• **What you need to do**
Word for word, retype the entire listing.
* * * * * * * * *
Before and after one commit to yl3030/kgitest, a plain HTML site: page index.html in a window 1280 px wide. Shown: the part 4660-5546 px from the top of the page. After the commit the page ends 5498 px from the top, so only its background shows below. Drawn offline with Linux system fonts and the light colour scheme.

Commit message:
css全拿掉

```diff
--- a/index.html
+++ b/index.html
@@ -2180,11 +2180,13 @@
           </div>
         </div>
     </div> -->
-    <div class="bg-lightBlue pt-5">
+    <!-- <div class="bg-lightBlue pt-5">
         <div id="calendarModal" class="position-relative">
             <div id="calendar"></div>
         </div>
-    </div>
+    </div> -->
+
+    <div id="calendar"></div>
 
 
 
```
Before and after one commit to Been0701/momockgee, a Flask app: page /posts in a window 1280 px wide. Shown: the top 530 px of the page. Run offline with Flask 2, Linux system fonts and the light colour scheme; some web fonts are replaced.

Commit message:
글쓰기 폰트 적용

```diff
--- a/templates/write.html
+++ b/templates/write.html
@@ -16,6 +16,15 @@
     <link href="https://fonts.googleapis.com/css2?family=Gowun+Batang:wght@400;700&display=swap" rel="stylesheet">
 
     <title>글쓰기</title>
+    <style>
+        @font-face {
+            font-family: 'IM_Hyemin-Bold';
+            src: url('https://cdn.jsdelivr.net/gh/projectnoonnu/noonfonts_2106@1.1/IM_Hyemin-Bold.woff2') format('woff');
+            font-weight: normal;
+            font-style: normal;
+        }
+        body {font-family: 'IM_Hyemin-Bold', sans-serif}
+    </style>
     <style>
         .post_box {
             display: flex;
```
* * * * * * * * *
• **Exercise solution**
Before and after one commit to yl3030/kgitest, a plain HTML site: page index.html in a window 1280 px wide. Shown: the part 4660-5546 px from the top of the page. After the commit the page ends 5498 px from the top, so only its background shows below. Drawn offline with Linux system fonts and the light colour scheme.

Commit message:
css全拿掉

```diff
--- a/index.html
+++ b/index.html
@@ -2180,11 +2180,13 @@
           </div>
         </div>
     </div> -->
-    <div class="bg-lightBlue pt-5">
+    <!-- <div class="bg-lightBlue pt-5">
         <div id="calendarModal" class="position-relative">
             <div id="calendar"></div>
         </div>
-    </div>
+    </div> -->
+
+    <div id="calendar"></div>
 
 
 
```
Before and after one commit to Been0701/momockgee, a Flask app: page /posts in a window 1280 px wide. Shown: the top 530 px of the page. Run offline with Flask 2, Linux system fonts and the light colour scheme; some web fonts are replaced.

Commit message:
글쓰기 폰트 적용

```diff
--- a/templates/write.html
+++ b/templates/write.html
@@ -16,6 +16,15 @@
     <link href="https://fonts.googleapis.com/css2?family=Gowun+Batang:wght@400;700&display=swap" rel="stylesheet">
 
     <title>글쓰기</title>
+    <style>
+        @font-face {
+            font-family: 'IM_Hyemin-Bold';
+            src: url('https://cdn.jsdelivr.net/gh/projectnoonnu/noonfonts_2106@1.1/IM_Hyemin-Bold.woff2') format('woff');
+            font-weight: normal;
+            font-style: normal;
+        }
+        body {font-family: 'IM_Hyemin-Bold', sans-serif}
+    </style>
     <style>
         .post_box {
             display: flex;
```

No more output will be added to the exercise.